The South African government says it remains concerned about the running battles between police and pro-democracy protesters in some parts of the continent. From the Libyan conflict to the situation in Cote d’Ivoire and the recent clashes in the neighbouring Kingdom of Swaziland, Pretoria has made fresh calls for calm and restraint.
Briefing the media on current international issues, International Relations and Cooperation Minister Maite Nkoana-Mashabane’s tone was stern – the time had come for military arms to be put down and for national reconciliation to begin, the state BuaNews agency reported.
With regards to Libya – the minister reported on last week’s visit to by the African Union (AU) Ad-hoc High Level Committee – which President Jacob Zuma is part of. Nkoana-Mashabane said the five-member panel was there to present a roadmap, which calls for the immediate end to all hostilities, cooperation on the part of the relevant Libyan authorities to facilitate humanitarian aid, and protection for all foreign nationals, including African migrant workers.

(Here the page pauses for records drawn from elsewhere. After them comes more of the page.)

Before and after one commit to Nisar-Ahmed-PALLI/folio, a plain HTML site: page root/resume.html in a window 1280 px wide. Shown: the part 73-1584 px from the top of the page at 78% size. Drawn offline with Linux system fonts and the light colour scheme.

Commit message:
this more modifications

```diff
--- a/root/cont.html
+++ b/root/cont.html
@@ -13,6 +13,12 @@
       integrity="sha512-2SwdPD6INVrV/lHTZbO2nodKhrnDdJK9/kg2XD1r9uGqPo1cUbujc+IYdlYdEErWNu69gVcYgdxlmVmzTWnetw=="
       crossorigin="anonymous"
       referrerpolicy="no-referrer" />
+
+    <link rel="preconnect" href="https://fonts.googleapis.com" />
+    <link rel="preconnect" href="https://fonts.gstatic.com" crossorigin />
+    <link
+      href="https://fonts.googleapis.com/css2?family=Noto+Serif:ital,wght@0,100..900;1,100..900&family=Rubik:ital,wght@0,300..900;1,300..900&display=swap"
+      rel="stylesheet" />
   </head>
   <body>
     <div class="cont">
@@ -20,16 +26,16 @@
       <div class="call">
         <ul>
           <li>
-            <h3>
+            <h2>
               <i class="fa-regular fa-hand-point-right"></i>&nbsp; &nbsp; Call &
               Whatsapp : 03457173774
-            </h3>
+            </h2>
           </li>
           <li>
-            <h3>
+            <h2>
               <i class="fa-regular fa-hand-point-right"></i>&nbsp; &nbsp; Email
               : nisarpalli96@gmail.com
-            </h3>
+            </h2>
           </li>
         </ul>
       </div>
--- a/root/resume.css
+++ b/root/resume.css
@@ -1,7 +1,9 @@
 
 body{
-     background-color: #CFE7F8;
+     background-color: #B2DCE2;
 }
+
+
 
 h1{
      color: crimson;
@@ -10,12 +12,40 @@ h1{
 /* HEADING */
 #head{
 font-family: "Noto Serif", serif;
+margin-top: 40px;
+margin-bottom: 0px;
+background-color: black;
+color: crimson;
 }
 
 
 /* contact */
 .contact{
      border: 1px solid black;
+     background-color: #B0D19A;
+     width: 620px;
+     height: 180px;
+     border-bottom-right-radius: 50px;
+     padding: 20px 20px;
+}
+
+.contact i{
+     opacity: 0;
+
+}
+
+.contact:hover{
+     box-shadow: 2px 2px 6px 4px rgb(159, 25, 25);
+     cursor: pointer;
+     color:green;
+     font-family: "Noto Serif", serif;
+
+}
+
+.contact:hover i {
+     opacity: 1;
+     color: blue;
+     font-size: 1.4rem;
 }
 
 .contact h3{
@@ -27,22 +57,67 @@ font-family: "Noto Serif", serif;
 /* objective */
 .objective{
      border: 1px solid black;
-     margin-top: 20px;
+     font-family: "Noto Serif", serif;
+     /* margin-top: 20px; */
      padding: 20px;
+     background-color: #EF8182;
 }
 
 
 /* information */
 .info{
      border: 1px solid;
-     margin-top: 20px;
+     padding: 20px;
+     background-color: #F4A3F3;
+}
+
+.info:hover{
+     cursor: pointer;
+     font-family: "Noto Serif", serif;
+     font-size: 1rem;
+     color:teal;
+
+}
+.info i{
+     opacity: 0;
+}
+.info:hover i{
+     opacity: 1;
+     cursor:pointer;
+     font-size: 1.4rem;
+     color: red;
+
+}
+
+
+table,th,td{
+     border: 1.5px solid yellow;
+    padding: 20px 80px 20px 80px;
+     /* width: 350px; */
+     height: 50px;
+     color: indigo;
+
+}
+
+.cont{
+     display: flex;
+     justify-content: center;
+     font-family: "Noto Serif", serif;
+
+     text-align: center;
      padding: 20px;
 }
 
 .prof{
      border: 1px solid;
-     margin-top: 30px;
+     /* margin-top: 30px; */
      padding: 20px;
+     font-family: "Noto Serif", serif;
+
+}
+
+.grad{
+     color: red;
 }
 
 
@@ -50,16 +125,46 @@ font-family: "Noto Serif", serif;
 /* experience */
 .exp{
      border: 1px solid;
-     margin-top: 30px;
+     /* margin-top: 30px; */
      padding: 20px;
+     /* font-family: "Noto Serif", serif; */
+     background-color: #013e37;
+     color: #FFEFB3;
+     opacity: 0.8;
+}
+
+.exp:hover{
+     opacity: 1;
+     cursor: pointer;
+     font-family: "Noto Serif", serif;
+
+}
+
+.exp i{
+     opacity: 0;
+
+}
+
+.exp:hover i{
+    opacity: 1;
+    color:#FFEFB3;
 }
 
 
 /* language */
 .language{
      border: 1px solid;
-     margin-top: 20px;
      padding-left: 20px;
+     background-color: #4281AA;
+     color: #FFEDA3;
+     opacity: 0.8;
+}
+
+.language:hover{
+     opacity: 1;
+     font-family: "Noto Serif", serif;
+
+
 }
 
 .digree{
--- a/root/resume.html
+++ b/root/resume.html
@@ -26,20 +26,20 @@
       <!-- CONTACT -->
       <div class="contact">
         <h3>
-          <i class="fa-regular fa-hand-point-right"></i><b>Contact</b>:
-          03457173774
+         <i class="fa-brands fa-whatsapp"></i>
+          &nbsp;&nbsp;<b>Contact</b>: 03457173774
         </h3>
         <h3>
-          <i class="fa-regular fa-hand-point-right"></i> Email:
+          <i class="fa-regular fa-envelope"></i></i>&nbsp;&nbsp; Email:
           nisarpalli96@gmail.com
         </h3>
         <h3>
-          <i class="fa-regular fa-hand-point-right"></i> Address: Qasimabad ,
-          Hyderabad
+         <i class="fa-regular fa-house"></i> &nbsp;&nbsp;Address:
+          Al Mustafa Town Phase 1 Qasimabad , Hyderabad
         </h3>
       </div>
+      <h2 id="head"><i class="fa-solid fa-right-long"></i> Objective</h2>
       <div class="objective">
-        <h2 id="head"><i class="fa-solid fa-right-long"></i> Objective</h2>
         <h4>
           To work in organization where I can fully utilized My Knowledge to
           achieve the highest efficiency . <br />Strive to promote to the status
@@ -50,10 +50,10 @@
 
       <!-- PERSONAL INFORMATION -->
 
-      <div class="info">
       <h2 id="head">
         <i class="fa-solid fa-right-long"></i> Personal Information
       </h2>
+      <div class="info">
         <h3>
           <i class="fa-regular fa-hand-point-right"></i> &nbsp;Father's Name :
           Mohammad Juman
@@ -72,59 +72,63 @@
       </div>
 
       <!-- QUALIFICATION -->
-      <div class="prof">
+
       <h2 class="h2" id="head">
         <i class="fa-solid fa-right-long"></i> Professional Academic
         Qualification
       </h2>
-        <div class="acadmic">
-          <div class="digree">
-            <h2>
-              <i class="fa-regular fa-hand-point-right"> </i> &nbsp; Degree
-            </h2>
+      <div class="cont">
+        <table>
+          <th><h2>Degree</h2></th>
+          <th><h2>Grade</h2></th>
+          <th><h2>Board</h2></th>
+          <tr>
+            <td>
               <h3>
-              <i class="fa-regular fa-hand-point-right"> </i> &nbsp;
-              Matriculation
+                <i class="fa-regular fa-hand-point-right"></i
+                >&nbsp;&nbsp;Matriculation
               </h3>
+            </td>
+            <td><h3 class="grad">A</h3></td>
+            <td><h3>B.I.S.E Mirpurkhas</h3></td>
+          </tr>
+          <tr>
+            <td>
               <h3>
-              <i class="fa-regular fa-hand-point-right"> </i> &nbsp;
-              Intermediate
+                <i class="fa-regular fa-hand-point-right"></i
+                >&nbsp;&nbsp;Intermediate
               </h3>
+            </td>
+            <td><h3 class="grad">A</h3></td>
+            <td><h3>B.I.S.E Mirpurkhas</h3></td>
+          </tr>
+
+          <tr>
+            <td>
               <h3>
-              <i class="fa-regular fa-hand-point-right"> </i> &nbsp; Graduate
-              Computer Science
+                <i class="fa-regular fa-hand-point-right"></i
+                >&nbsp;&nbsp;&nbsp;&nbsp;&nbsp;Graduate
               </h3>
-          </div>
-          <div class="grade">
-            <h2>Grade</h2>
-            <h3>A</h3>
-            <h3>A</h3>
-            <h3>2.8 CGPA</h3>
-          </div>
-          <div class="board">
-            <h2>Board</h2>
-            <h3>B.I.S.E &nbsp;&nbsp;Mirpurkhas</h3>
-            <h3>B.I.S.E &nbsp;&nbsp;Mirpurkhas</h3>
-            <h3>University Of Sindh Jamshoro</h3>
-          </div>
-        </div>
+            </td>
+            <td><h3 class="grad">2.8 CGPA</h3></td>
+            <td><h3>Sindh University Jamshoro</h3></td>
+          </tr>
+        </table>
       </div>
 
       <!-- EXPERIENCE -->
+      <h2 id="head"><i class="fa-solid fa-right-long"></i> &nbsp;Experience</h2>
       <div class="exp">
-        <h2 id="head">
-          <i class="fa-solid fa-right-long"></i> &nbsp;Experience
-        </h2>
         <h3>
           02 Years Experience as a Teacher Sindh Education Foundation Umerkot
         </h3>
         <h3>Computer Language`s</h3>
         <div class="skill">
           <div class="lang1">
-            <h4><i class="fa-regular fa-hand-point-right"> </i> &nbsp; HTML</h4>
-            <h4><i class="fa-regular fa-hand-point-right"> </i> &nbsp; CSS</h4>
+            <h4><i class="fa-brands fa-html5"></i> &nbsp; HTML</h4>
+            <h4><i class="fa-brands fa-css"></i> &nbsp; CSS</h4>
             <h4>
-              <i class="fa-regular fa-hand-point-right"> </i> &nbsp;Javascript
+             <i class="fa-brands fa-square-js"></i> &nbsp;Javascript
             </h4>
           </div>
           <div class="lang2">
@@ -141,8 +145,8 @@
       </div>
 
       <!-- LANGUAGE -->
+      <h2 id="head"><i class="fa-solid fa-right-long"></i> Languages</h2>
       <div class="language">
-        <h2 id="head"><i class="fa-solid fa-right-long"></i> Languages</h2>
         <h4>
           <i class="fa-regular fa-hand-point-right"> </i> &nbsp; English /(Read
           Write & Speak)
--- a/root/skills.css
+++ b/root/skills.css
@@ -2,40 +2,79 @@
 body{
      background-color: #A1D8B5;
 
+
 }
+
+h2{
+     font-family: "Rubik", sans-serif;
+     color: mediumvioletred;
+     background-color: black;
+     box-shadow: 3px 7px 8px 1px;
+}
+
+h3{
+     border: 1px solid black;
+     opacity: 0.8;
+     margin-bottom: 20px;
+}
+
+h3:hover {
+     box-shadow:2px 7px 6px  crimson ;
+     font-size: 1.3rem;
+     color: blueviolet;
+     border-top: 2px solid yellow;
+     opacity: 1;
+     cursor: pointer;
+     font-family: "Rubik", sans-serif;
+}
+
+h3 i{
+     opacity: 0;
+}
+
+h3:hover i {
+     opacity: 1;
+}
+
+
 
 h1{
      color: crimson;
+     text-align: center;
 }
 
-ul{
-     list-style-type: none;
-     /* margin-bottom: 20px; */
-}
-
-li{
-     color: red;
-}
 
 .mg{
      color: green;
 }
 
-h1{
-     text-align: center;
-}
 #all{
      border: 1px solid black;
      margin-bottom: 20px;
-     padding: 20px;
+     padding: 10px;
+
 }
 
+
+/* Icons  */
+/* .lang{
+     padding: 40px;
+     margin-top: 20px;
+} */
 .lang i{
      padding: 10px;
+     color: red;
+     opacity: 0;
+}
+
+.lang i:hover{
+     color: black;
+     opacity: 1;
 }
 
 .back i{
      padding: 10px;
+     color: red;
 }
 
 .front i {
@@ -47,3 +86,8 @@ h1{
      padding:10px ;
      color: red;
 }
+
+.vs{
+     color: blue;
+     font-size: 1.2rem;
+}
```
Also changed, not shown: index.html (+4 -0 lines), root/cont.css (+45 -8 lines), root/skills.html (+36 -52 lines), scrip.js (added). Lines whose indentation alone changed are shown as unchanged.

The committee first gathered in Mauritania before heading off to Tripoli, where they met with Libyan leader Muammar Gaddafi and then held another meeting with the Interim Transitional National Council in Benghazi, which represents the opposition. Gaddafi accepted the roadmap, while the transitional council rejected the deal.
Nkoana-Mashabane said while Pretoria supported the AU’s plan for Libya, only an inclusive dialogue among the Libyan parties on the appropriate reforms will ensure a lasting solution in Libya, BuaNews says. “We also call upon both parties to implement an immediate ceasefire to bring an end to further loss of life and the destruction of property.”
The AU, which is opposed to foreign military intervention, wants to facilitate dialogue between the Libyan parties and favours putting in place an inclusive transition period that will lead to the elections of democratic institutions. SA voted in favour of the UN Security Council’s no- fly zone.
Government has partially reopened the embassy in Tripoli, which would enable officials to get more clarity on the missing SA photographer, Anton Hammerl. Hammerl and two journalists from the US and Spain, were captured in eastern Libya 10 days ago. Citing safety concerns, Nkoana-Mashabane refused to divulge any more details on whether they knew Hammerl’s whereabouts, but indicated that they were working with the American government to bring about the release of Hammerl and the other journalists. She said her department was providing consular services to the family and called on the country to include him in their prayers. She also appealed to those who captured Hammerl to release him.
Moving to the situation in Ivory Coast, Nkoana-Mashabane said while stability was emerging, there were still reports of looting in some parts of the country. After four months of a bitter and violent stand-off between Laurent Gbagbo and the internationally recognised President Alassane Ouattara following a disputed election, Gbagbo was arrested with his wife last Monday after troops stormed his presidential palace. Last Wednesday, Ouattara began stamping his authority on the country by vowing to create a Truth and Reconciliation Commission to investigate allegations that both sides in the conflict committed atrocities against civilians.
Senior members of Gbagbo’s security forces have now begun to align themselves to the new government, including General Georges Guiai Bi Poin and army chief of staff Phillippe Mangou.
Pretoria hoped these developments would pave the way for the return of the country to peace and stability. “In the aftermath of this conflict, the challenge facing the Ivorian leadership is to unify the country and work towards nation building, healing and reconciliation,” Nkoana-Mashabane said.
Closer to home in Swaziland, the minister reiterated the call made by her department last week for calm dialogue among the relevant parties, with a view to seek a speedy and peaceful solution to the situation. Last week saw pro-democracy demonstrations in the city of Manzini. According to reports, Swazi police fired teargas, used water cannons, beat up protesters with batons and arrested hundreds to stop a banned march against King Mswati III, who is accused of bankrupting state coffers, while his country battles poverty and Aids.
The minister said South Africa was willing to work with the people of Swaziland in deciding what is best for their country and democracy. “We will work with the people of Swaziland to bring their own outcome … their own desires of what kind of democracy they want.” She said SADC leaders were in constant contact with the king to try to find a solution.
Responding to reported unrest in Burkina Faso and Uganda, Nkoana-Mashabane said her department would continue to monitor and assess the situations closely. However, she urged the media to guard against labelling any protest as revolutionary, BuaNews said.